---------- RECORDS PROVIDED
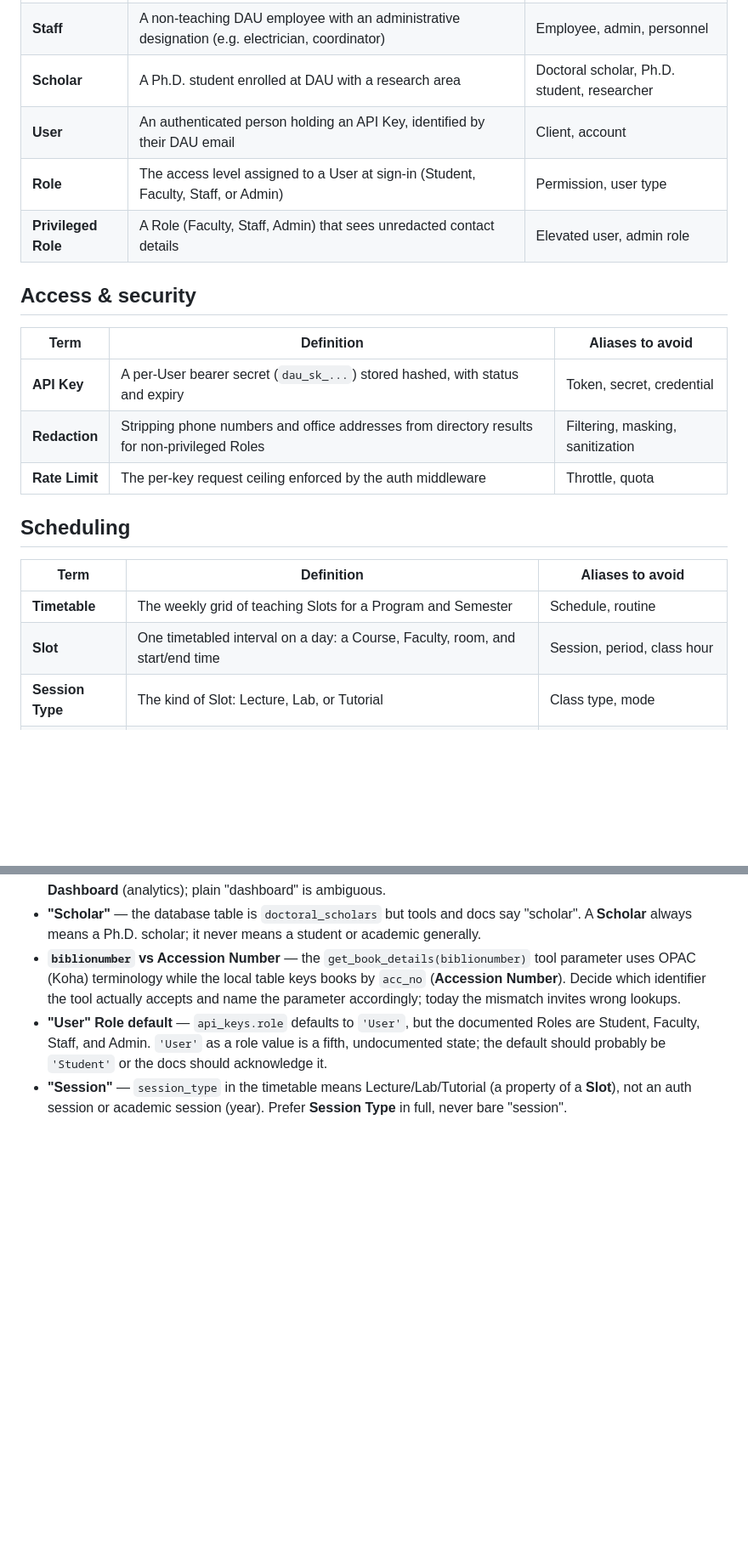
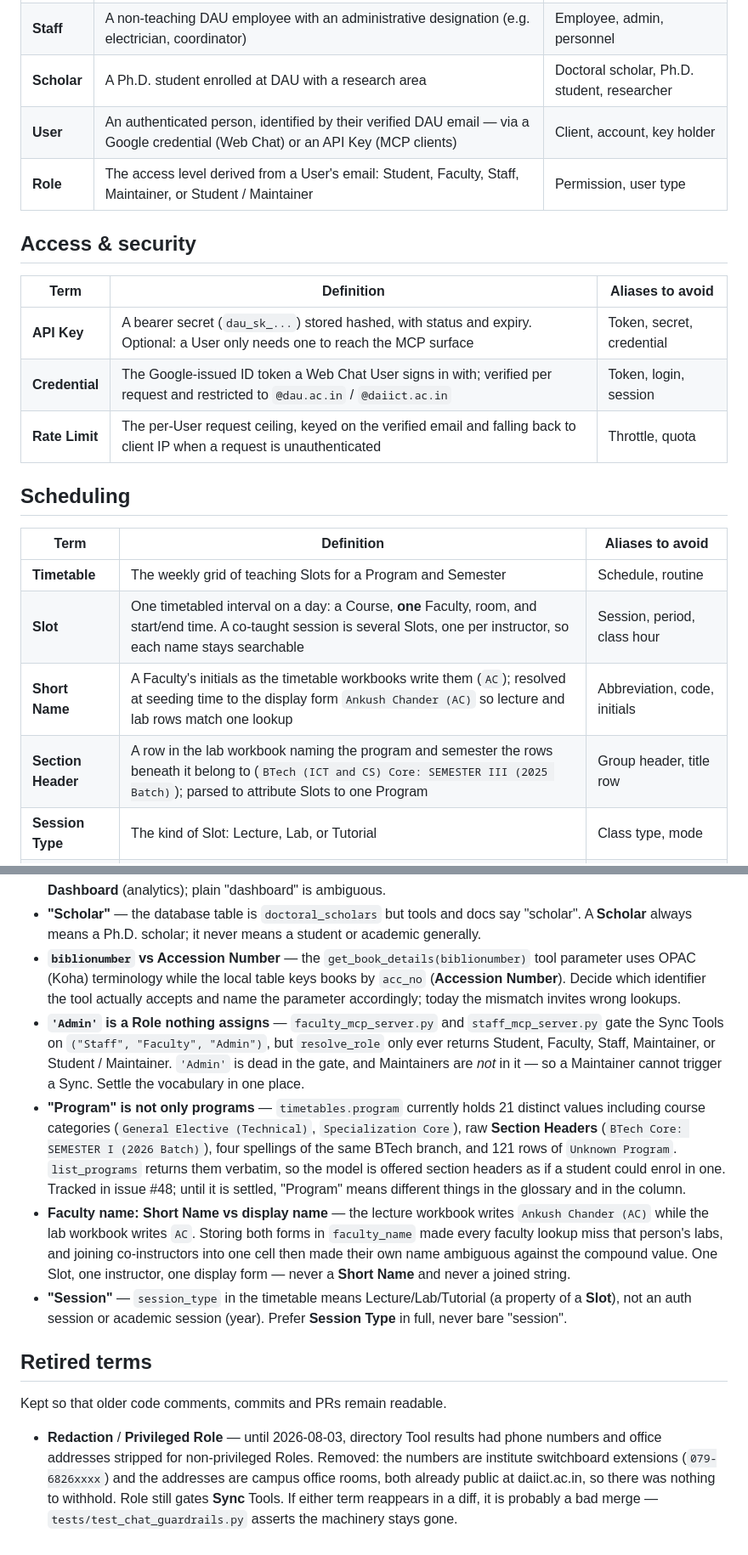
Before and after one commit to Piyushtanwani/DAU-buddy, a Markdown page: UBIQUITOUS_LANGUAGE.md, 2 parts joined by grey strips. Shown at 85% size. Rendered like a GitHub page; blank space fills up the shorter version.

Commit message:
update project domain language (#50)

```diff
--- a/UBIQUITOUS_LANGUAGE.md
+++ b/UBIQUITOUS_LANGUAGE.md
@@ -9,24 +9,25 @@ Domain vocabulary for the DAU Buddy MCP Server — an MCP platform giving AI ass
 | **Faculty** | An academic teaching/research member of DAU with a specialization and profile           | Professor, teacher, instructor       |
 | **Staff**   | A non-teaching DAU employee with an administrative designation (e.g. electrician, coordinator) | Employee, admin, personnel     |
 | **Scholar** | A Ph.D. student enrolled at DAU with a research area                                    | Doctoral scholar, Ph.D. student, researcher |
-| **User**    | An authenticated person holding an API Key, identified by their DAU email               | Client, account                      |
-| **Role**    | The access level assigned to a User at sign-in (Student, Faculty, Staff, or Admin)      | Permission, user type                |
-| **Privileged Role** | A Role (Faculty, Staff, Admin) that sees unredacted contact details             | Elevated user, admin role            |
+| **User**    | An authenticated person, identified by their verified DAU email — via a Google credential (Web Chat) or an API Key (MCP clients) | Client, account, key holder |
+| **Role**    | The access level derived from a User's email: Student, Faculty, Staff, Maintainer, or Student / Maintainer | Permission, user type |
 
 ## Access & security
 
 | Term           | Definition                                                                        | Aliases to avoid          |
 | -------------- | --------------------------------------------------------------------------------- | ------------------------- |
-| **API Key**    | A per-User bearer secret (`dau_sk_...`) stored hashed, with status and expiry     | Token, secret, credential |
-| **Redaction**  | Stripping phone numbers and office addresses from directory results for non-privileged Roles | Filtering, masking, sanitization |
-| **Rate Limit** | The per-key request ceiling enforced by the auth middleware                        | Throttle, quota           |
+| **API Key**    | A bearer secret (`dau_sk_...`) stored hashed, with status and expiry. Optional: a User only needs one to reach the MCP surface | Token, secret, credential |
+| **Credential** | The Google-issued ID token a Web Chat User signs in with; verified per request and restricted to `@dau.ac.in` / `@daiict.ac.in` | Token, login, session |
+| **Rate Limit** | The per-User request ceiling, keyed on the verified email and falling back to client IP when a request is unauthenticated | Throttle, quota |
 
 ## Scheduling
 
 | Term             | Definition                                                                        | Aliases to avoid            |
 | ---------------- | --------------------------------------------------------------------------------- | --------------------------- |
 | **Timetable**    | The weekly grid of teaching Slots for a Program and Semester                      | Schedule, routine           |
-| **Slot**         | One timetabled interval on a day: a Course, Faculty, room, and start/end time     | Session, period, class hour |
+| **Slot**         | One timetabled interval on a day: a Course, **one** Faculty, room, and start/end time. A co-taught session is several Slots, one per instructor, so each name stays searchable | Session, period, class hour |
+| **Short Name**   | A Faculty's initials as the timetable workbooks write them (`AC`); resolved at seeding time to the display form `Ankush Chander (AC)` so lecture and lab rows match one lookup | Abbreviation, code, initials |
+| **Section Header** | A row in the lab workbook naming the program and semester the rows beneath it belong to (`BTech (ICT and CS) Core: SEMESTER III (2025 Batch)`); parsed to attribute Slots to one Program | Group header, title row |
 | **Session Type** | The kind of Slot: Lecture, Lab, or Tutorial                                       | Class type, mode            |
 | **Free Slot**    | A gap in a Faculty's day (08:00–18:00) computed by inverting their busy Slots     | Free time, availability     |
 | **Program**      | A degree offering (e.g. BTech ICT) whose batches share a Timetable                | Course (never), degree, branch |
@@ -110,5 +112,13 @@ Domain vocabulary for the DAU Buddy MCP Server — an MCP platform giving AI ass
 - **"Dashboard"** — used for two different surfaces. Say **User Dashboard** (sign-in, key management) or **Maintainer Dashboard** (analytics); plain "dashboard" is ambiguous.
 - **"Scholar"** — the database table is `doctoral_scholars` but tools and docs say "scholar". A **Scholar** always means a Ph.D. scholar; it never means a student or academic generally.
 - **`biblionumber` vs Accession Number** — the `get_book_details(biblionumber)` tool parameter uses OPAC (Koha) terminology while the local table keys books by `acc_no` (**Accession Number**). Decide which identifier the tool actually accepts and name the parameter accordingly; today the mismatch invites wrong lookups.
-- **"User" Role default** — `api_keys.role` defaults to `'User'`, but the documented Roles are Student, Faculty, Staff, and Admin. `'User'` as a role value is a fifth, undocumented state; the default should probably be `'Student'` or the docs should acknowledge it.
+- **`'Admin'` is a Role nothing assigns** — `faculty_mcp_server.py` and `staff_mcp_server.py` gate the Sync Tools on `("Staff", "Faculty", "Admin")`, but `resolve_role` only ever returns Student, Faculty, Staff, Maintainer, or Student / Maintainer. `'Admin'` is dead in the gate, and Maintainers are *not* in it — so a Maintainer cannot trigger a Sync. Settle the vocabulary in one place.
+- **"Program" is not only programs** — `timetables.program` currently holds 21 distinct values including course categories (`General Elective (Technical)`, `Specialization Core`), raw **Section Headers** (`BTech Core: SEMESTER I (2026 Batch)`), four spellings of the same BTech branch, and 121 rows of `Unknown Program`. `list_programs` returns them verbatim, so the model is offered section headers as if a student could enrol in one. Tracked in issue #48; until it is settled, "Program" means different things in the glossary and in the column.
+- **Faculty name: Short Name vs display name** — the lecture workbook writes `Ankush Chander (AC)` while the lab workbook writes `AC`. Storing both forms in `faculty_name` made every faculty lookup miss that person's labs, and joining co-instructors into one cell then made their own name ambiguous against the compound value. One Slot, one instructor, one display form — never a **Short Name** and never a joined string.
 - **"Session"** — `session_type` in the timetable means Lecture/Lab/Tutorial (a property of a **Slot**), not an auth session or academic session (year). Prefer **Session Type** in full, never bare "session".
+
+## Retired terms
+
+Kept so that older code comments, commits and PRs remain readable.
+
+- **Redaction** / **Privileged Role** — until 2026-08-03, directory Tool results had phone numbers and office addresses stripped for non-privileged Roles. Removed: the numbers are institute switchboard extensions (`079-6826xxxx`) and the addresses are campus office rooms, both already public at daiict.ac.in, so there was nothing to withhold. Role still gates **Sync** Tools. If either term reappears in a diff, it is probably a bad merge — `tests/test_chat_guardrails.py` asserts the machinery stays gone.
```
Also changed, not shown: other parts of UBIQUITOUS_LANGUAGE.md (+4 -3 lines).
--------------------
▸ WHAT THIS TASK INVOLVES: When a line in the material above holds the word "directory", copy that line.

▸ RESULT OF THIS EXERCISE:
-| **Redaction**  | Stripping phone numbers and office addresses from directory results for non-privileged Roles | Filtering, masking, sanitization |
+- **Redaction** / **Privileged Role** — until 2026-08-03, directory Tool results had phone numbers and office addresses stripped for non-privileged Roles. Removed: the numbers are institute switchboard extensions (`079-6826xxxx`) and the addresses are campus office rooms, both already public at daiict.ac.in, so there was nothing to withhold. Role still gates **Sync** Tools. If either term reappears in a diff, it is probably a bad merge — `tests/test_chat_guardrails.py` asserts the machinery stays gone.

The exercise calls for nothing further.